-- Opening Marker --

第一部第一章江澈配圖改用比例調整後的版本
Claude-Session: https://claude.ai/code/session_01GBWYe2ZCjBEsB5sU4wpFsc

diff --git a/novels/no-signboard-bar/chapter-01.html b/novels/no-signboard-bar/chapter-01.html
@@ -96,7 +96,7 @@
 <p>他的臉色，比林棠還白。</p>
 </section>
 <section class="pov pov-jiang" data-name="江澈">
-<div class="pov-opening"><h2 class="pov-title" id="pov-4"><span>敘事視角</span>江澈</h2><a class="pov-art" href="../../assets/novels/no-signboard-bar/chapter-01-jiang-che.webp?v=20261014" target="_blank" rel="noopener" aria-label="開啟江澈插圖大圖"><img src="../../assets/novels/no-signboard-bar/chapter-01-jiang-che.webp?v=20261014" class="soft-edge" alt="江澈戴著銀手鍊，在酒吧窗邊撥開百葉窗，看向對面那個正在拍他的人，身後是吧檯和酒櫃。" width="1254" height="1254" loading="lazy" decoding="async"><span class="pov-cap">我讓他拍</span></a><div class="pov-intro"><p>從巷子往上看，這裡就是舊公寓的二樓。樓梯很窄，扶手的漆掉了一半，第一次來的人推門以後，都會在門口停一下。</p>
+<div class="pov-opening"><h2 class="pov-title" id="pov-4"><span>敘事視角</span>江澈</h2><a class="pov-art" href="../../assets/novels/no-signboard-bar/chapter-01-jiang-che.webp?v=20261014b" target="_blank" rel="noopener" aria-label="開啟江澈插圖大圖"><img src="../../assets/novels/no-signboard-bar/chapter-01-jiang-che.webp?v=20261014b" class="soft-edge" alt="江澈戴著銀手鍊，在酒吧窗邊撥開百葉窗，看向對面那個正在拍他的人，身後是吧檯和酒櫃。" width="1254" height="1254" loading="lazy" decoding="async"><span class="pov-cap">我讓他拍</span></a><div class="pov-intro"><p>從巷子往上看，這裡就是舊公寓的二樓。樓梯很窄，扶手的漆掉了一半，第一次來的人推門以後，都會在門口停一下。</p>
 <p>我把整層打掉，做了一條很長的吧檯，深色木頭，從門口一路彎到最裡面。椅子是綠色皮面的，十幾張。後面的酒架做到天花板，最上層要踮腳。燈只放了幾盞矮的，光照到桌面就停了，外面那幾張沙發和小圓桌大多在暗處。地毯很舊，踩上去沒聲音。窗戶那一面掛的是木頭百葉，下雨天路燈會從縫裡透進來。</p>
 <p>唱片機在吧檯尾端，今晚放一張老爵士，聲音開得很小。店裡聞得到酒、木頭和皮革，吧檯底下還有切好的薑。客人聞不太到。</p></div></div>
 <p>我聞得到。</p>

-- Closing Marker --

An exact repeat of the lines from the one containing "<p>唱片機在吧檯尾端，今晚" through the final line above, both included, is the whole answer.

Task response:
 <p>唱片機在吧檯尾端，今晚放一張老爵士，聲音開得很小。店裡聞得到酒、木頭和皮革，吧檯底下還有切好的薑。客人聞不太到。</p></div></div>
 <p>我聞得到。</p>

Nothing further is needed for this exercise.